In the dataset tables list, click the "Edit data" button on any table. (You might also end up here after you've finished uploading data for the first time.)
The first version of a dataset will always begin with an "Initial upload" block. Additional edit blocks are created by clicking the + Add new edit button on the current version.
Valid edit blocks will be automatically applied as you work, allowing you to audit your data as you go by clicking the "View table" button.
This block is only present on the first version, and cannot be removed. Click the "upload files" button to import data from various sources.
Similar to the initial upload block, but only available on versions subsequent to
v1.0. Replaces all content in the previous table with newly imported data. The replace block must always come first if it exists.
Similar to the "initial upload" block, with the same interface for importing data. However, the append block appends any uploaded data to the current table, matching on (case-insensitive) variable names.
The append block is the only edit to which other edits may be applied. You can add Recode, Delete, Retype, and Drop edit blocks to an append block, allowing you to clean only the records that are uploaded through that particular append block. This allows you to import data with different schema and clean them independently before they are all appended and combined into one coherent table.
Allows you to change instances of a value within a variable to another value. For example, you can convert all instances of
Allows you to delete all records where a logical condition is true. For example, you could drop all records where
PatientId IS NULL .
This edit block allows you to drop variables from the your upload and/or the previous version.
This edit block allows you to convert a variable to a different type, optionally replacing any invalid values with
NULL when the "Set incompatible values to null" option is selected. Variable retyping follows standard variable retyping rules (note that converting floats to integers will automatically round them), and any invalid type transformations will prevent the version from being released.
When converting to date, date time, or time types, you will often need to specify a format string to read in data encoded in various display formats. Please consult the format string documentation for further information and examples.

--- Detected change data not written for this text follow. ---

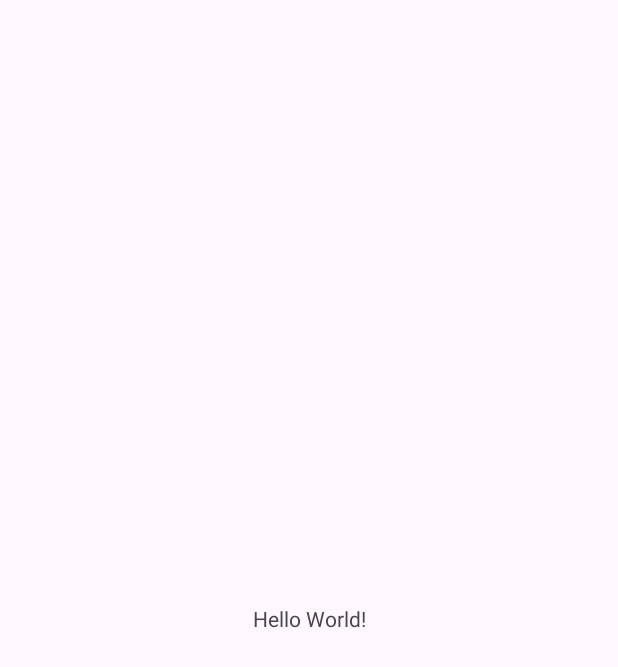
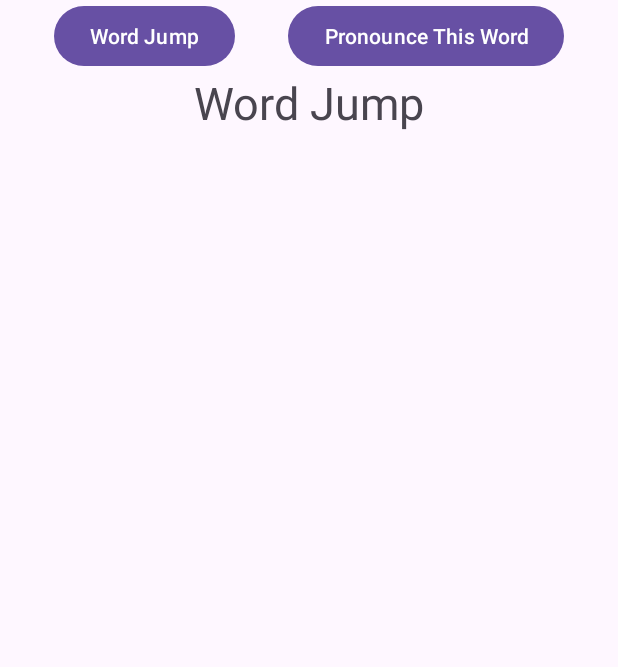
Before and after one commit to msyed03/CS175ProjectGroup6, an Android app: the screen it shows after launch (MainActivity), on a phone screen of 412 x 824 dp. Before the commit the part shown is almost empty. Shown: the top 667 px of the screen. Run offline under Robolectric (Android 15) with nearby library versions, the phone set to English and light mode, and no system bars.

Commit message:
:sparkles: added toggling between word jump and pronounce this word fragments

```diff
--- a/app/build.gradle.kts
+++ b/app/build.gradle.kts
@@ -5,6 +5,10 @@ plugins {
 android {
     namespace = "edu.sjsu.android.cs175projectgroup6"
     compileSdk = 35
+
+    buildFeatures {
+        viewBinding = true
+    }
 
     defaultConfig {
         applicationId = "edu.sjsu.android.cs175projectgroup6"
--- a/app/src/main/java/edu/sjsu/android/cs175projectgroup6/MainActivity.java
+++ b/app/src/main/java/edu/sjsu/android/cs175projectgroup6/MainActivity.java
@@ -1,24 +1,69 @@
 package edu.sjsu.android.cs175projectgroup6;
 
+import android.content.ContentValues;
 import android.os.Bundle;
+import android.view.View;
+import android.widget.Toast;
 
 import androidx.activity.EdgeToEdge;
 import androidx.appcompat.app.AppCompatActivity;
 import androidx.core.graphics.Insets;
 import androidx.core.view.ViewCompat;
 import androidx.core.view.WindowInsetsCompat;
+import androidx.fragment.app.Fragment;
+import androidx.fragment.app.FragmentManager;
+import androidx.fragment.app.FragmentTransaction;
+
+import edu.sjsu.android.cs175projectgroup6.databinding.ActivityMainBinding;
 
 public class MainActivity extends AppCompatActivity {
+
+    private ActivityMainBinding binding;
+    private FragmentManager fragmentManager = getSupportFragmentManager();
+    Fragment wordJump = new WordJump();
+    Fragment pronounceThisWord = new PronounceThisWord();
 
     @Override
     protected void onCreate(Bundle savedInstanceState) {
         super.onCreate(savedInstanceState);
+
+        binding = ActivityMainBinding.inflate(getLayoutInflater());
+        View view = binding.getRoot();
+        setContentView(view);
         EdgeToEdge.enable(this);
-        setContentView(R.layout.activity_main);
+
+        FragmentTransaction fragmentTransaction = fragmentManager.beginTransaction();
+        fragmentTransaction
+                .replace(R.id.flFragment, wordJump)
+                .addToBackStack(null)
+                .commit();
+
+        binding.wordJumpFragment.setOnClickListener(this::switchToWordJump);
+        binding.pronounceWordFragment.setOnClickListener(this::switchToPronounceWord);
+
+        EdgeToEdge.enable(this);
         ViewCompat.setOnApplyWindowInsetsListener(findViewById(R.id.main), (v, insets) -> {
             Insets systemBars = insets.getInsets(WindowInsetsCompat.Type.systemBars());
             v.setPadding(systemBars.left, systemBars.top, systemBars.right, systemBars.bottom);
             return insets;
         });
     }
+
+    public void switchToWordJump(View view) {
+        FragmentTransaction fragmentTransaction = fragmentManager.beginTransaction();
+        fragmentTransaction
+                .replace(R.id.flFragment, wordJump)
+                .addToBackStack(null)
+                .commit();
+        Toast.makeText(this, "Switched to Word Jump", Toast.LENGTH_SHORT).show();
+    }
+
+    public void switchToPronounceWord(View view) {
+        FragmentTransaction fragmentTransaction = fragmentManager.beginTransaction();
+        fragmentTransaction
+                .replace(R.id.flFragment, pronounceThisWord)
+                .addToBackStack(null)
+                .commit();
+        Toast.makeText(this, "Switched to Pronounce This Word", Toast.LENGTH_SHORT).show();
+    }
 }
--- /dev/null
+++ b/app/src/main/java/edu/sjsu/android/cs175projectgroup6/PronounceThisWord.java
@@ -0,0 +1,64 @@
+package edu.sjsu.android.cs175projectgroup6;
+
+import android.os.Bundle;
+
+import androidx.fragment.app.Fragment;
+
+import android.view.LayoutInflater;
+import android.view.View;
+import android.view.ViewGroup;
+
+/**
+ * A simple {@link Fragment} subclass.
+ * Use the {@link PronounceThisWord#newInstance} factory method to
+ * create an instance of this fragment.
+ */
+public class PronounceThisWord extends Fragment {
+
+    // TODO: Rename parameter arguments, choose names that match
+    // the fragment initialization parameters, e.g. ARG_ITEM_NUMBER
+    private static final String ARG_PARAM1 = "param1";
+    private static final String ARG_PARAM2 = "param2";
+
+    // TODO: Rename and change types of parameters
+    private String mParam1;
+    private String mParam2;
+
+    public PronounceThisWord() {
+        // Required empty public constructor
+    }
+
+    /**
+     * Use this factory method to create a new instance of
+     * this fragment using the provided parameters.
+     *
+     * @param param1 Parameter 1.
+     * @param param2 Parameter 2.
+     * @return A new instance of fragment PronounceThisWord.
+     */
+    // TODO: Rename and change types and number of parameters
+    public static PronounceThisWord newInstance(String param1, String param2) {
+        PronounceThisWord fragment = new PronounceThisWord();
+        Bundle args = new Bundle();
+        args.putString(ARG_PARAM1, param1);
+        args.putString(ARG_PARAM2, param2);
+        fragment.setArguments(args);
+        return fragment;
+    }
+
+    @Override
+    public void onCreate(Bundle savedInstanceState) {
+        super.onCreate(savedInstanceState);
+        if (getArguments() != null) {
+            mParam1 = getArguments().getString(ARG_PARAM1);
+            mParam2 = getArguments().getString(ARG_PARAM2);
+        }
+    }
+
+    @Override
+    public View onCreateView(LayoutInflater inflater, ViewGroup container,
+                             Bundle savedInstanceState) {
+        // Inflate the layout for this fragment
+        return inflater.inflate(R.layout.fragment_pronounce_this_word, container, false);
+    }
+}
--- /dev/null
+++ b/app/src/main/java/edu/sjsu/android/cs175projectgroup6/WordJump.java
@@ -0,0 +1,64 @@
+package edu.sjsu.android.cs175projectgroup6;
+
+import android.os.Bundle;
+
+import androidx.fragment.app.Fragment;
+
+import android.view.LayoutInflater;
+import android.view.View;
+import android.view.ViewGroup;
+
+/**
+ * A simple {@link Fragment} subclass.
+ * Use the {@link WordJump#newInstance} factory method to
+ * create an instance of this fragment.
+ */
+public class WordJump extends Fragment {
+
+    // TODO: Rename parameter arguments, choose names that match
+    // the fragment initialization parameters, e.g. ARG_ITEM_NUMBER
+    private static final String ARG_PARAM1 = "param1";
+    private static final String ARG_PARAM2 = "param2";
+
+    // TODO: Rename and change types of parameters
+    private String mParam1;
+    private String mParam2;
+
+    public WordJump() {
+        // Required empty public constructor
+    }
+
+    /**
+     * Use this factory method to create a new instance of
+     * this fragment using the provided parameters.
+     *
+     * @param param1 Parameter 1.
+     * @param param2 Parameter 2.
+     * @return A new instance of fragment WordJump.
+     */
+    // TODO: Rename and change types and number of parameters
+    public static WordJump newInstance(String param1, String param2) {
+        WordJump fragment = new WordJump();
+        Bundle args = new Bundle();
+        args.putString(ARG_PARAM1, param1);
+        args.putString(ARG_PARAM2, param2);
+        fragment.setArguments(args);
+        return fragment;
+    }
+
+    @Override
+    public void onCreate(Bundle savedInstanceState) {
+        super.onCreate(savedInstanceState);
+        if (getArguments() != null) {
+            mParam1 = getArguments().getString(ARG_PARAM1);
+            mParam2 = getArguments().getString(ARG_PARAM2);
+        }
+    }
+
+    @Override
+    public View onCreateView(LayoutInflater inflater, ViewGroup container,
+                             Bundle savedInstanceState) {
+        // Inflate the layout for this fragment
+        return inflater.inflate(R.layout.fragment_word_jump, container, false);
+    }
+}
--- a/app/src/main/res/layout/activity_main.xml
+++ b/app/src/main/res/layout/activity_main.xml
@@ -5,15 +5,36 @@
     android:id="@+id/main"
     android:layout_width="match_parent"
     android:layout_height="match_parent"
+    android:orientation="vertical"
     tools:context=".MainActivity">
 
-    <TextView
+    <Button
+        android:id="@+id/wordJumpFragment"
         android:layout_width="wrap_content"
         android:layout_height="wrap_content"
-        android:text="Hello World!"
-        app:layout_constraintBottom_toBottomOf="parent"
-        app:layout_constraintEnd_toEndOf="parent"
+        android:text="Word Jump"
+        app:layout_constraintEnd_toStartOf="@+id/pronounceWordFragment"
+        app:layout_constraintHorizontal_bias="0.5"
         app:layout_constraintStart_toStartOf="parent"
         app:layout_constraintTop_toTopOf="parent" />
 
+    <Button
+        android:id="@+id/pronounceWordFragment"
+        android:layout_width="wrap_content"
+        android:layout_height="wrap_content"
+        android:text="Pronounce This Word"
+        app:layout_constraintEnd_toEndOf="parent"
+        app:layout_constraintHorizontal_bias="0.5"
+        app:layout_constraintStart_toEndOf="@+id/wordJumpFragment"
+        app:layout_constraintTop_toTopOf="parent" />
+
+    <FrameLayout
+        android:id="@+id/flFragment"
+        android:layout_width="match_parent"
+        android:layout_height="0dp"
+        app:layout_constraintBottom_toBottomOf="parent"
+        app:layout_constraintEnd_toEndOf="parent"
+        app:layout_constraintHorizontal_bias="0.5"
+        app:layout_constraintStart_toStartOf="parent"
+        app:layout_constraintTop_toBottomOf="@+id/wordJumpFragment" />
 </androidx.constraintlayout.widget.ConstraintLayout>
--- /dev/null
+++ b/app/src/main/res/layout/fragment_word_jump.xml
@@ -0,0 +1,19 @@
+<?xml version="1.0" encoding="utf-8"?>
+<androidx.constraintlayout.widget.ConstraintLayout xmlns:android="http://schemas.android.com/apk/res/android"
+    xmlns:app="http://schemas.android.com/apk/res-auto"
+    xmlns:tools="http://schemas.android.com/tools"
+    android:layout_width="match_parent"
+    android:layout_height="match_parent"
+    tools:context=".WordJump">
+
+    <TextView
+        android:id="@+id/wordJump"
+        android:layout_width="wrap_content"
+        android:layout_height="wrap_content"
+        android:text="@string/word_jump"
+        android:textSize="30sp"
+        app:layout_constraintEnd_toEndOf="parent"
+        app:layout_constraintStart_toStartOf="parent"
+        app:layout_constraintTop_toTopOf="parent" />
+
+</androidx.constraintlayout.widget.ConstraintLayout>
--- a/app/src/main/res/values/strings.xml
+++ b/app/src/main/res/values/strings.xml
@@ -1,3 +1,7 @@
 <resources>
     <string name="app_name">CS175ProjectGroup6</string>
+    <!-- TODO: Remove or change this placeholder text -->
+    <string name="hello_blank_fragment">Hello blank fragment</string>
+    <string name="pronounce_this_word">Pronounce this Word</string>
+    <string name="word_jump">Word Jump</string>
 </resources>
```
Also changed, not shown: app/src/main/res/layout/fragment_pronounce_this_word.xml (added, +14 -0 lines).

Each edit block can display the number of variables and records that were added, updated, and/or removed by that block. In some cases this can be computed immediately, but in other circumstances you will need to click the "Compute" text to view the modifications triggered by the particular edit. Note that any non-computed edits will automatically be computed when the version is released.
As edits are applied to a version, they will automatically be propagated to that version's table. It is highly recommended that you validate and audit this table before you release your version.
The version table behaves much like other tables across Redivis, with a few additional features specific to auditing data within the version. Note that the cell preview is not available on unreleased versions.
When viewing the table, variable level modifications will be highlighted, with added variables in green, modified variables in yellow, and deleted variables in red. Note that variable modifications only highlight changes at the variable level (that is, retyped or renamed), not whether individual values of that variable were modified.
As in other tables, you can view variable summary statistics by clicking on any variable in your table. This allows you to see the general distribution of a variable and validate it against your expectations of the data.
Additionally, if you are inspecting a variable in a subsequent version that also existed in the previous version, clicking on that variable will open a comparison of the variable across the two versions. This can aid in identifying any unexpected changes due to any edits in the new version.
Like other tables, the version table allows you to run custom SQL queries to create more customized statistics and metrics.
Additionally, anyone with edit access to the dataset will be able to use the unreleased version within a project, allowing them to merge the pending version with other tables and leverage various querying interfaces within the project.
Note that if any edits are made to a pre-released version, they will immediately propagate to any projects that are using that pre-released version.